In your opinion, what is the biggest challenge in protecting endpoint clients?
How do you protect an endpoint client without creating a management nightmare for the businesses using such software? Most endpoint security solutions require massive amounts of tweaking and rule creating, learning mode systems and related. In 2-3 years, the Gartner´s of the world will declare most of today´s concepts of endpoint security to be “dead” just as they did with IDS. IDS was a system that started out as a great idea but companies quickly realized the cost to manage systems like these was not worth the return on investment. Most host-based security software falls into this same “management vs. ROI” predicament that IDS did. There are some solutions, such as Blink, that do not fall into this trap, but solutions such as McAfee, Cisco and related are not exempt. Compounded to make matters worst you have companies like McAfee and Cisco, which truly are poisoning the minds of the IT security world with ideas on host-based security that are not factual or well thought out.

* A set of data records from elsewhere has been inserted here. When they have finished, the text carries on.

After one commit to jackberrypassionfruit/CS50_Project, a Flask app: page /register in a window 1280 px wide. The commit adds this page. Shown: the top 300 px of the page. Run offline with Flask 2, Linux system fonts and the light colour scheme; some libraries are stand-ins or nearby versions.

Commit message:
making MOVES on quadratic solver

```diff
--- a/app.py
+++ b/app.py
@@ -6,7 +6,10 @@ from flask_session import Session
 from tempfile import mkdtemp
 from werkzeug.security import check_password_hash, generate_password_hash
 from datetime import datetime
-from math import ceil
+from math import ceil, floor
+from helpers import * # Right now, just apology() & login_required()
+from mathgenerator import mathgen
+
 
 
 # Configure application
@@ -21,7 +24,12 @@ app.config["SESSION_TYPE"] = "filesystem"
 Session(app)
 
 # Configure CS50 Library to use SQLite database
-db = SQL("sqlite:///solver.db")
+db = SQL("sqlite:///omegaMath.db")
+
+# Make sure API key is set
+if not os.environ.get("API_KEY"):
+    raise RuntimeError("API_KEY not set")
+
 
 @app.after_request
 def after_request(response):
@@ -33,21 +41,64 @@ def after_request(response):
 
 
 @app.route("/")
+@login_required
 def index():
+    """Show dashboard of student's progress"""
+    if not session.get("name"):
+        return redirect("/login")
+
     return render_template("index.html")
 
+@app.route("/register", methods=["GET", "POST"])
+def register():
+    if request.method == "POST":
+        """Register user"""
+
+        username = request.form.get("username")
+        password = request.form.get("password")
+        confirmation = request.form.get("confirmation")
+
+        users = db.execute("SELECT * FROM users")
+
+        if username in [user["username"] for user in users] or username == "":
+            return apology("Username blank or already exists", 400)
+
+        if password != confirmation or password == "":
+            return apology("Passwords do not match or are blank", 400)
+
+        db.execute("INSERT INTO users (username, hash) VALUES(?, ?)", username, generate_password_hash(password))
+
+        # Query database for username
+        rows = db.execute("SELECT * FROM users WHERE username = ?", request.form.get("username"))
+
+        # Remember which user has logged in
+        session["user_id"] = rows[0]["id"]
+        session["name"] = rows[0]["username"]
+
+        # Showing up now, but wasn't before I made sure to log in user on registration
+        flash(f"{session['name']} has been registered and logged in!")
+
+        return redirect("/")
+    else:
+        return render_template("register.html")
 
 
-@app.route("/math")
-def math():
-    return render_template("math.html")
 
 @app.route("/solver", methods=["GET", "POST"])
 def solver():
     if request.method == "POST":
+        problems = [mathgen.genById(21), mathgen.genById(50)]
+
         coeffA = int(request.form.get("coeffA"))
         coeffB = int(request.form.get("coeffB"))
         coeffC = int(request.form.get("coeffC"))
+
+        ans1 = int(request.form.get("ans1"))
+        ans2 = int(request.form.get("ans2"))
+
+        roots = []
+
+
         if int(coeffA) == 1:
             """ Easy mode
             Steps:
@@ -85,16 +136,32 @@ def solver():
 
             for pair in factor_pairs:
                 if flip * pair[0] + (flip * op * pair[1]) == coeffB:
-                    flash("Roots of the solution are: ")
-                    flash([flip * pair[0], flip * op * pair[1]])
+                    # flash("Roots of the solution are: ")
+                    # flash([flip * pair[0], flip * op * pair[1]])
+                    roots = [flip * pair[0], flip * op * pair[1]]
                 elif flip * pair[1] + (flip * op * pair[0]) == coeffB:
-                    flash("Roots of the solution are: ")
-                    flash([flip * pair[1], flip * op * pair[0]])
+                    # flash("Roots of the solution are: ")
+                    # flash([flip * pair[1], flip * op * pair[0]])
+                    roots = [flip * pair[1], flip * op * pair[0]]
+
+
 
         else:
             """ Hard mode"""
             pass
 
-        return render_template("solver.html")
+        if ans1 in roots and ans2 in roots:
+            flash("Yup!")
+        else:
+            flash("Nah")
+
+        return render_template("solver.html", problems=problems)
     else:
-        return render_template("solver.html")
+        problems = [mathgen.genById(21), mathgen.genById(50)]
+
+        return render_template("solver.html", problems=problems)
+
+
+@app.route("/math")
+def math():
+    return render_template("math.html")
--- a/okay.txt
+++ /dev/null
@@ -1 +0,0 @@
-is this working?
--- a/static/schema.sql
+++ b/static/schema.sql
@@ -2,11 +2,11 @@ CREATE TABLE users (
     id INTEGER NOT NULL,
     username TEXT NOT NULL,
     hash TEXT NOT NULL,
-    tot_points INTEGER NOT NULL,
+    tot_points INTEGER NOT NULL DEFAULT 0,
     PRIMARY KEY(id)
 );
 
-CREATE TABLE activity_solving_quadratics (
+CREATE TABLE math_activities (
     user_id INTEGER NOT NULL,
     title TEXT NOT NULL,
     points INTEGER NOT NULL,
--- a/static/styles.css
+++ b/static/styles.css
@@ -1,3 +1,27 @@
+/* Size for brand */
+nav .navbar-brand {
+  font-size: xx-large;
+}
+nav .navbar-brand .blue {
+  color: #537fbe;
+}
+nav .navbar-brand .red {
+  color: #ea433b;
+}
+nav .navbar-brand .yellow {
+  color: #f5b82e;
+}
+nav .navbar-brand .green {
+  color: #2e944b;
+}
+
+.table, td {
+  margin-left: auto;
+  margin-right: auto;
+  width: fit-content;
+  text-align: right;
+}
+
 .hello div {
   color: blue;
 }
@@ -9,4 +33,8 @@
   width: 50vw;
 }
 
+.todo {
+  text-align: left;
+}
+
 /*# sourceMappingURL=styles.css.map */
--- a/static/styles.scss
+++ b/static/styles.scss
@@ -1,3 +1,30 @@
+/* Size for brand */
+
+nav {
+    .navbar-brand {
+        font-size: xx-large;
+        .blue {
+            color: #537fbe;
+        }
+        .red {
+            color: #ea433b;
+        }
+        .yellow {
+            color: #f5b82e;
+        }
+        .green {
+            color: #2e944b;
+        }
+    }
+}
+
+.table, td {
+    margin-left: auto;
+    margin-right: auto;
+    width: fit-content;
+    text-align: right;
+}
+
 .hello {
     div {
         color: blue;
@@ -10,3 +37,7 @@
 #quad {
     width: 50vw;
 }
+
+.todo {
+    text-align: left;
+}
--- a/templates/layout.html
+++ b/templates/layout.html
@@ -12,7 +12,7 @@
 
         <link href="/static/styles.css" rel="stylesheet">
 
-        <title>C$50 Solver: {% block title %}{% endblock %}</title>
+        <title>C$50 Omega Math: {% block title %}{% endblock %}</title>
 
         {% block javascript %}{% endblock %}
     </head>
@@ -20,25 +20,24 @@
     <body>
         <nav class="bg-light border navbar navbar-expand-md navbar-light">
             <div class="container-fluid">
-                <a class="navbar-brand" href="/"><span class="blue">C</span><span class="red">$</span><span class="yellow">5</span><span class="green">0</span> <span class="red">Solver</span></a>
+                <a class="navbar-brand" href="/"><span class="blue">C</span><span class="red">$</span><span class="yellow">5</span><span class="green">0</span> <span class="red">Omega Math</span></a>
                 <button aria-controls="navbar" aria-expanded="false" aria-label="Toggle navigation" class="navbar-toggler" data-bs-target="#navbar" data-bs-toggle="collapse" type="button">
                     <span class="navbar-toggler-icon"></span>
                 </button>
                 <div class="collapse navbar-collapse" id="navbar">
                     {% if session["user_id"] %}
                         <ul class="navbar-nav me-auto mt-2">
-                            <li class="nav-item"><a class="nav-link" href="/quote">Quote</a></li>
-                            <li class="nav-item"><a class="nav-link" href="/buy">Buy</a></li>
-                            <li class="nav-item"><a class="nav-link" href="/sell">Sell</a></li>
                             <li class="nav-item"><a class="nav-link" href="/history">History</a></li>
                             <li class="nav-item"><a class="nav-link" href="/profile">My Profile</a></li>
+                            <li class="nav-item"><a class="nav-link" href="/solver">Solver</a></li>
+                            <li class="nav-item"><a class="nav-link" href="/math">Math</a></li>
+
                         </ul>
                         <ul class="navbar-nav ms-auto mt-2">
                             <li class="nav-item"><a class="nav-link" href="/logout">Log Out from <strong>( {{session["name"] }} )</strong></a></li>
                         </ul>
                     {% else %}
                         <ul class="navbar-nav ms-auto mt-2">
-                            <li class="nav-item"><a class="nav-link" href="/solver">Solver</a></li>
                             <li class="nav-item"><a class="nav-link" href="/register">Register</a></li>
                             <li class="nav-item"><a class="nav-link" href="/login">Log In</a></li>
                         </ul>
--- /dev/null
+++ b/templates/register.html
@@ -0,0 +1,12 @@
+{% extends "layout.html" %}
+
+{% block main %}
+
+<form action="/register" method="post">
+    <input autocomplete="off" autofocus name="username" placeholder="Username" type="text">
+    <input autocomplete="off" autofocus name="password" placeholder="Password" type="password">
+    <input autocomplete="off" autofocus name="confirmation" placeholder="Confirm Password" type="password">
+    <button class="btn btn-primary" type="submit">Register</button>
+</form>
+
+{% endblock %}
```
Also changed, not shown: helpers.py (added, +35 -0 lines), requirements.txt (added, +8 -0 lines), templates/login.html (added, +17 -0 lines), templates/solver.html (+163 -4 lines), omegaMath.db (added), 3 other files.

Instead, they´re based around ulterior motives such as McAfee not losing their host based anti-virus business to a new breed of host-based security products, and Cisco (who makes its money off of routers and VoIP) pushing concepts such as NAC that offer no real security benefits except helping Cisco sell you more new versions of routers that support NAC capabilities. These large vendors are abusing their powers as market leaders, not thought leaders, and will take a lot of this industry down the wrong path if people do not start to make these realizations sooner than later.
Where do you see endpoint security in 5 years from now? What kind of evolution do you expect?
In five years, endpoint security will be heavily focused around the behavior of users and what they can and can´t do. As software vendors become better at securing their software, the focus of security will move away from application vulnerabilities and become more focused around user-based vulnerabilities. In reality, this will be a rebirth of a lot of the thinking of what drove anti-virus, to protect the human element, as always technology “reinventing” itself every 20 or so years. Although the technology needed to protect the human element of security will be very different than the anti-virus of today. I could tell you all about it, but typically we just disclose a 1-2 year roadmap at the most. 🙂 But let´s just say Blink customers can be assured that eEye has already thought about the progression, and as we´ve been a thought leader on so many other topics, we will continue to be so in the area of endpoint security.
What are eEye´s strengths in the security industry?
We are an honest company not afraid to talk about both the strengths and weaknesses within our products. We are a company focused on understanding vulnerabilities more than any other organization. We do not simply focus on this idea but we have delivered on technology and research for over 7 years that proves without a doubt that we are one of the most well-equipped and educated security companies in our industry that does not simply try to keep up with the bad guys but in most cases has already thought what the bad guys will be doing before they have done it.